- What you will do: Every line of the data below should be retyped exactly, with no images carried over.
*** Opening of Provided entries ***
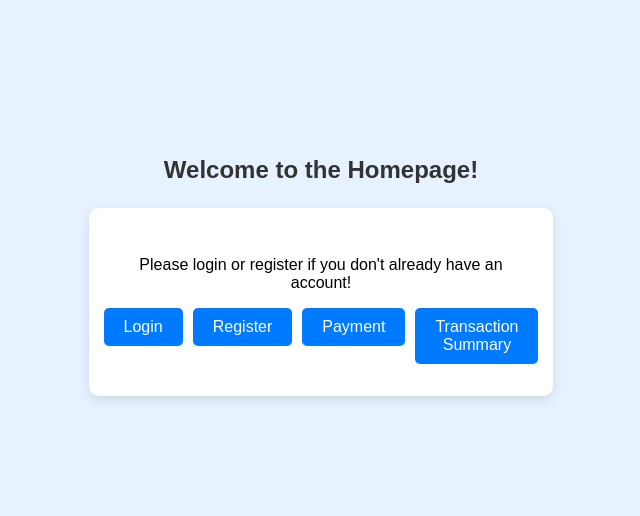
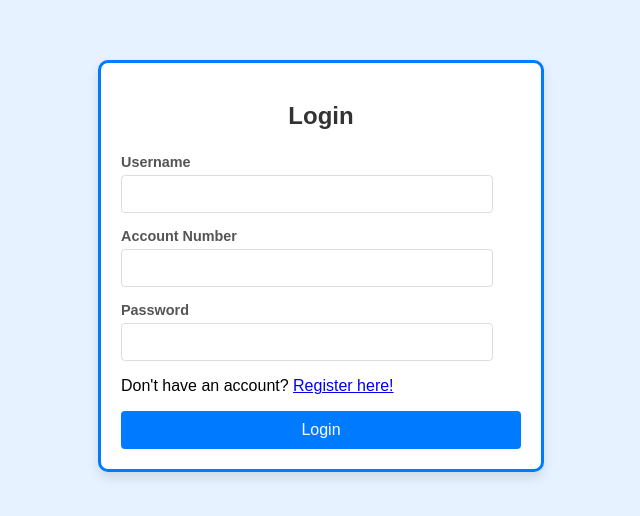
Before and after one commit to MarcoMeyer1/apds-part-2, a React (Create React App) app in the folder client/: page / in a window 1280 px wide. Shown: the part 134-650 px from the top of the page, without its empty margins (319-959 px from the left). Built offline with nearby package versions, Linux system fonts and the light colour scheme.

Commit message:
Login page changed to startup

```diff
--- a/client/src/App.js
+++ b/client/src/App.js
@@ -13,10 +13,9 @@ function Home() {
             <h2>Welcome to the Homepage!</h2>
 
             <div className="home-form">
-            <p>Please login or register if you don't already have an account!</p>
                 <div className="home-buttons">
                     <Link to="/login">
-                        <button>Login</button>
+                        <button>Log Out</button>
                     </Link>
                     <Link to="/register">
                         <button>Register</button>
@@ -40,14 +39,14 @@ function App() {
     return (
         <Router>
             <div>
-            <Routes>
-                    <Route path="/" element={<Home />} />
+                <Routes>
+                    <Route path="/" element={<Login />} />
+
+                    <Route path="/home" element={<Home />} />
                     <Route path="/login" element={<Login />} />
                     <Route path="/register" element={<Register />} />
                     <Route path="/payment" element={<Payment />} />
-
-                    <Route path="/transactionSummary" element={<TransactionSummary />} /> {/* Transaction Summary */}
-
+                    <Route path="/transactionSummary" element={<TransactionSummary />} />
                 </Routes>
             </div>
         </Router>
--- a/client/src/pages/Login.js
+++ b/client/src/pages/Login.js
@@ -1,4 +1,5 @@
 import React, { useState } from 'react';
+import { Link } from 'react-router-dom'; // Import Link from react-router-dom
 import './Register.css';
 
 const Login = () => {
@@ -73,6 +74,11 @@ const Login = () => {
                         required
                     />
                 </div>
+
+                <div className="form-group">
+                    <p>Don't have an account? <Link to="/register">Register here!</Link></p>
+                </div>
+
                 <button type="submit">Login</button>
             </form>
         </div>
```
*** Close of Provided entries ***
- Written answer:
Before and after one commit to MarcoMeyer1/apds-part-2, a React (Create React App) app in the folder client/: page / in a window 1280 px wide. Shown: the part 134-650 px from the top of the page, without its empty margins (319-959 px from the left). Built offline with nearby package versions, Linux system fonts and the light colour scheme.

Commit message:
Login page changed to startup

```diff
--- a/client/src/App.js
+++ b/client/src/App.js
@@ -13,10 +13,9 @@ function Home() {
             <h2>Welcome to the Homepage!</h2>
 
             <div className="home-form">
-            <p>Please login or register if you don't already have an account!</p>
                 <div className="home-buttons">
                     <Link to="/login">
-                        <button>Login</button>
+                        <button>Log Out</button>
                     </Link>
                     <Link to="/register">
                         <button>Register</button>
@@ -40,14 +39,14 @@ function App() {
     return (
         <Router>
             <div>
-            <Routes>
-                    <Route path="/" element={<Home />} />
+                <Routes>
+                    <Route path="/" element={<Login />} />
+
+                    <Route path="/home" element={<Home />} />
                     <Route path="/login" element={<Login />} />
                     <Route path="/register" element={<Register />} />
                     <Route path="/payment" element={<Payment />} />
-
-                    <Route path="/transactionSummary" element={<TransactionSummary />} /> {/* Transaction Summary */}
-
+                    <Route path="/transactionSummary" element={<TransactionSummary />} />
                 </Routes>
             </div>
         </Router>
--- a/client/src/pages/Login.js
+++ b/client/src/pages/Login.js
@@ -1,4 +1,5 @@
 import React, { useState } from 'react';
+import { Link } from 'react-router-dom'; // Import Link from react-router-dom
 import './Register.css';
 
 const Login = () => {
@@ -73,6 +74,11 @@ const Login = () => {
                         required
                     />
                 </div>
+
+                <div className="form-group">
+                    <p>Don't have an account? <Link to="/register">Register here!</Link></p>
+                </div>
+
                 <button type="submit">Login</button>
             </form>
         </div>
```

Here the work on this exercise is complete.